Updated: Mar 18
The intent of this blog is not to examine in fine detail the pros and cons of these two website development platforms, but rather to give a brief overview, and perhaps serve as a conversation starting point for developers, and those aspiring to enter the web design arena.
Remember Morpheus' timeless Matrix quote?
"You don't know what it is, but it's there, like a splinter in your mind, driving you mad..."
That's exactly how I felt for many years thinking there has to be a way of developing great websites without having to rely on coders to interpret my designs. And it looks like it's finally happened. The latest offering of drag-and-drop web tools have arrived a while ago, but question is, are they up to scratch?
Wix® versus WordPress®
Wix: user-friendly, drag & drop website builder that doesn’t require coding skills.
It features a great set of tools for building websites from templates, or from scratch.
WordPress: a web building platform heavyweight with a massive developer global community. It offers finest control over every aspect of web development, neatly incorporating HTML, CSS, PHP, Java etc.
Wix: a relatively easy tool to learn if one is familiar with page layout apps, and happens to be web-terminology savvy.
WordPress: a web building platform heavyweight offering finest control over every aspect of web development. However, with WP, what one sees in the construction window is not necessarily what one sees on the published site.
WordPress is an open-source platform supported by a massive developer community. This means that any coder should be able to create their own themes or plugins for others to use. The quality of these plugins could be great, or could be rubbish. Based on experience thus far, there are more rubbish than the good ones.
Securi, a leading WordPress security firm, conducted a study of over 11,000 hacked websites and found that 75% of them were built with WordPress. In their report they state:
“[The wide WordPress] adoption brings about serious challenges to the internet as a whole as it introduces a large influx of unskilled webmasters and service providers responsible for the deployment and administrations of these sites.”
Wix is not an open source platform, meaning their code is not available for user modification. To many this may be a problem, but not to those who want to build websites but cannot code. Only Wix development team can develop Wix tools. This results in Wix tools being fully integrated into their platform, far less opened to fragmentation, and less likely to be a security risk, or make a site do things it’s not meant to do.

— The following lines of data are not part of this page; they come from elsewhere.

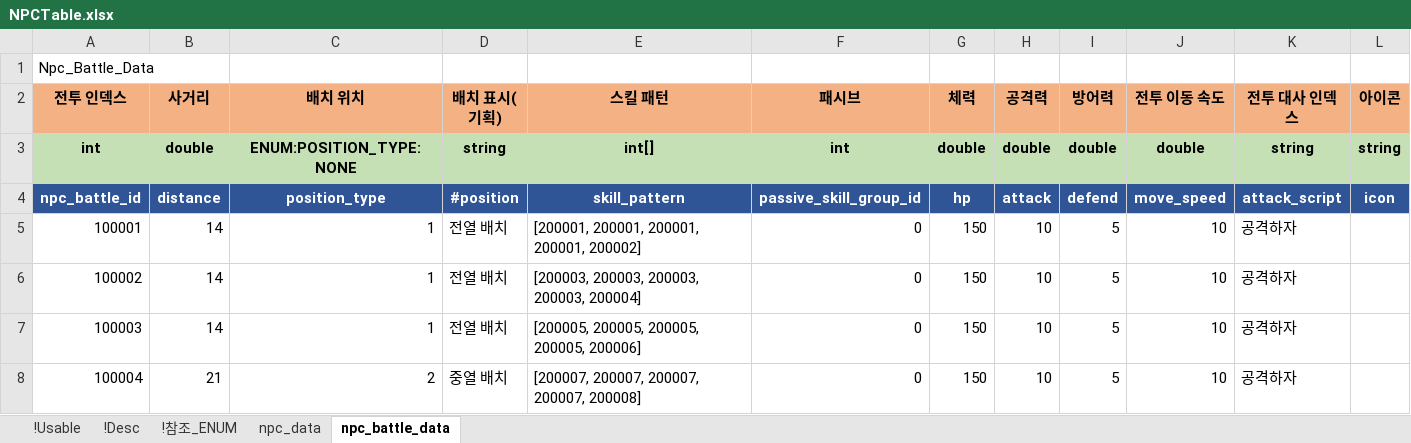
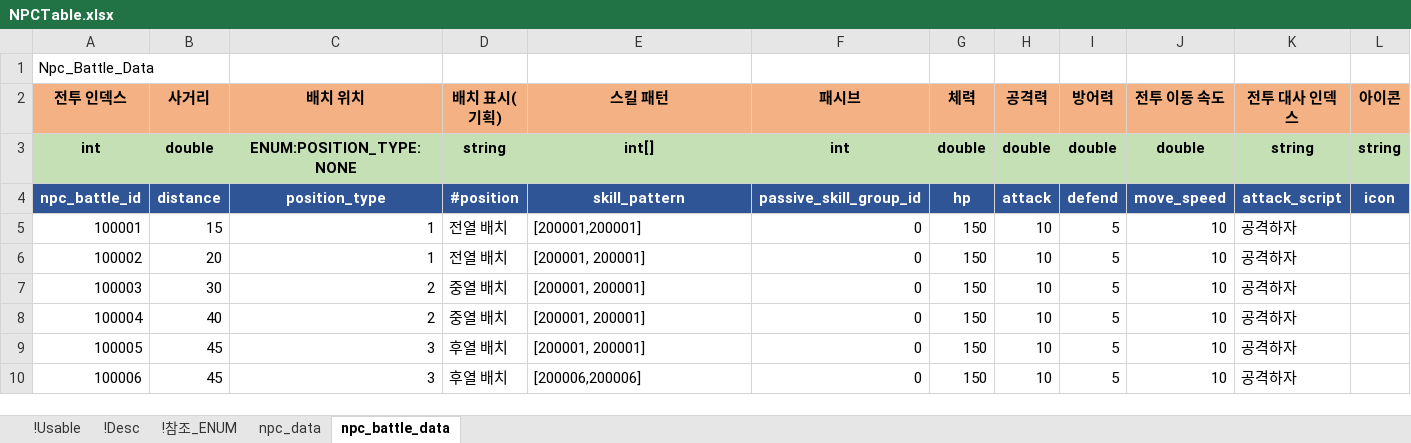
Before and after one commit to shanash/ZeroOne, an Excel workbook: Android/ExcelData/NPCTable.xlsx, sheet npc_battle_data, drawn as a sheet; values as stored, in another font and other column widths than the file's, no borders; the diff names each change by its address in the sheet, - before the commit and + after, or states it on an @@ line.

```diff
--- a/Android/ExcelData/NPCTable.xlsx (sheet npc_battle_data)
+++ b/Android/ExcelData/NPCTable.xlsx (sheet npc_battle_data)
-B5 (사거리): 14
+B5 (사거리): 15
-E5 (스킬 패턴): [200001, 200001, 200001, 200001, 200002]
+E5 (스킬 패턴): [200001,200001]
-B6 (사거리): 14
+B6 (사거리): 20
-E6 (스킬 패턴): [200003, 200003, 200003, 200003, 200004]
+E6 (스킬 패턴): [200001, 200001]
-B7 (사거리): 14
+B7 (사거리): 30
-C7 (배치 위치): 1
+C7 (배치 위치): 2
-D7 (배치 표시(기획)): 전열 배치
+D7 (배치 표시(기획)): 중열 배치
-E7 (스킬 패턴): [200005, 200005, 200005, 200005, 200006]
+E7 (스킬 패턴): [200001, 200001]
-B8 (사거리): 21
+B8 (사거리): 40
-E8 (스킬 패턴): [200007, 200007, 200007, 200007, 200008]
+E8 (스킬 패턴): [200001, 200001]
+row 9: 100005 | 45 | 3 | 후열 배치 | [200001, 200001] | 0 | 150 | 10 | 5 | 10 | 공격하자
+row 10: 100006 | 45 | 3 | 후열 배치 | [200006,200006] | 0 | 150 | 10 | 5 | 10 | 공격하자
```
Also changed, not shown: sheet npc_data, Android/ExcelData/NPCSkillTable.xlsx, Android/ExcelData/PCSkillTable.xlsx, 37 other files.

All web development costs considered, running a Wix site is a cost-effective and a hassle-free option when taking into account the development time, web hosting, robust web security, the cost of plugins etc. Without getting too much into finer detail, for a small to medium sized business, Wix seems to tick a lot more boxes than does WordPress. Here's an example ..
Whenever WordPress or 3rd party plugin updates take place the webmaster must update their WordPress site too. The reputable theme and plugin developers will update their products automatically, but not all of them will do so.
Wix is a WYSIWYG platform, offering drag-and-drop pictures, paragraphs, slideshows, shopping cart buttons, etc. directly into the website builder. How design elements look in website builder is how they will look on the published site.
Anyone who’s seen Matrix movie may remember Cypher talking to Neo about lines of green code on his computer screen:
Cypher’s skills are mindblowing , but unfathomable to many. Following this train of thought, there are many non-coding designers who feel great frustration for not being able to develop. It is said that one can poses either a visual or a coding mindset. Rarely does a single person develop both to a high enough standard to be taken seriously.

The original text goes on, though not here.